Robinhood, the fintech company that rose to prominence last year when retail investors flocked to its platform to trade shares of GameStop, is closing its Charlotte office.
Why it matters: Robinhood’s decision to close locally came just over a year after its flashy announcement to expand here.
- Local leaders heralded that announcement as yet another sign the city was becoming a hotspot for fintech job growth.
Zoom out: The decision comes amid a company-wide layoff of 23% of its entire staff, as Axios’ Dan Primack reports.
- Robinhood surged in popularity during the bull market for stocks, as Primack notes. The company has now faced lower trading volumes and revenue as markets have retreated.
- The company-wide layoffs impact 780 people, Robinhood spokesperson Casey Becker tells Axios. 2,600 employees will remain with the company.
What they’re saying: “Employees in Charlotte who remain with Robinhood will begin working under our work from anywhere model,” Becker said.
- It’s unclear how many Robinhood employees in Charlotte are losing their jobs. Becker say the company does not share region-specific information.
- Earlier this year, the company also laid off about 9% of its staff.

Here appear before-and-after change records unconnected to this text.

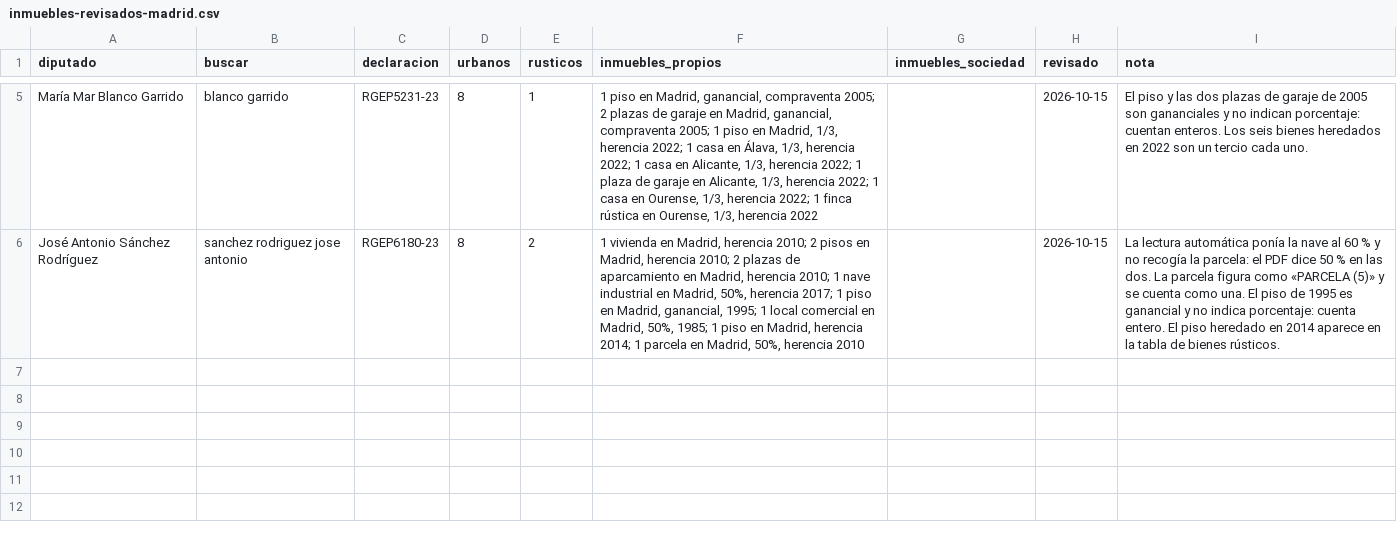
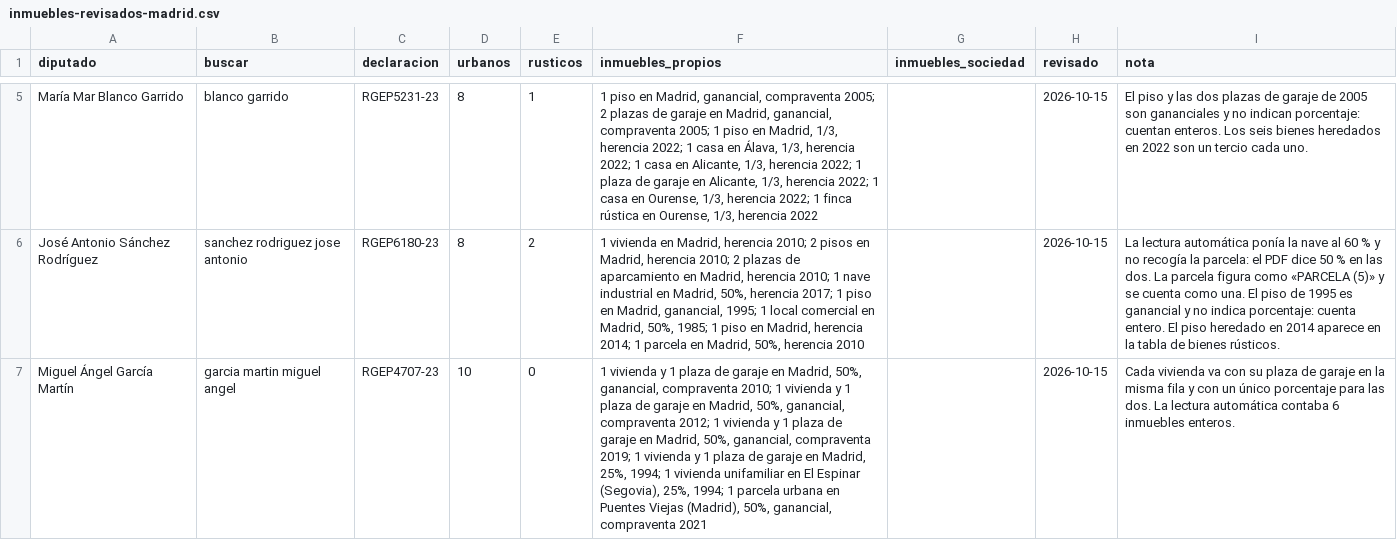
Before and after one commit to RealityChecksSpain/TermometroPolitico, a CSV file: datos/bienes/inmuebles-revisados-madrid.csv, drawn as a sheet; only a part is shown, gaps mark what is left out; the diff covers the shown part only; the diff names each change by its address in the sheet, - before the commit and + after, or states it on an @@ line.

```diff
--- a/datos/bienes/inmuebles-revisados-madrid.csv
+++ b/datos/bienes/inmuebles-revisados-madrid.csv
+row 7: Miguel Ángel García Martín | garcia martin miguel angel | RGEP4707-23 | 10 | 0 | 1 vivienda y 1 plaza de garaje en Madrid, 50%, ganancial, compraventa 2010; 1 vivienda y 1 plaza de garaje en Madrid, 50%, ganancial, compraventa 2012; 1 vivienda y 1 plaza de garaje en Madrid, 50%, ganancial, compraventa 2019; 1 vivienda y 1 plaza de garaje en Madrid, 25%, 1994; 1 vivienda unifamiliar en El Espinar (Segovia), 25%, 1994; 1 parcela urbana en Puentes Viejas (Madrid), 50%, ganancial, compraventa 2021 |  | 2026-10-15 | Cada vivienda va con su plaza de garaje en la misma fila y con un único porcentaje para las dos. La lectura automática contaba 6 inmuebles enteros.
```
Also changed, not shown: 1 added row elsewhere in this file.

That represented “small number” of its Charlotte staff, as the Observer reported.
Flashback: In March 2021, Robinhood announced plans to open a Charlotte office at Legacy Union in Uptown. The local office would house customer support account operations. It’d have analysts, operations personnel, and customer experience and account operations staffers who would assist customers with financial advice.
Incentives: Robinhood promised to create 389 new jobs in exchange for about $4 million in incentives, mostly from the state, over 12 years.
To date, no payments have been made on the company’s Job Development Investment Grant, says David Rhoades, spokesperson for the North Carolina Commerce Department.
- The company was also to receive $157,000 in incentives from the city of Charlotte. To date, the city has not paid out any incentives to Robinhood, spokesperson Gregg Watkins says.
Editor’s note: We updated this story with details from the city of Charlotte.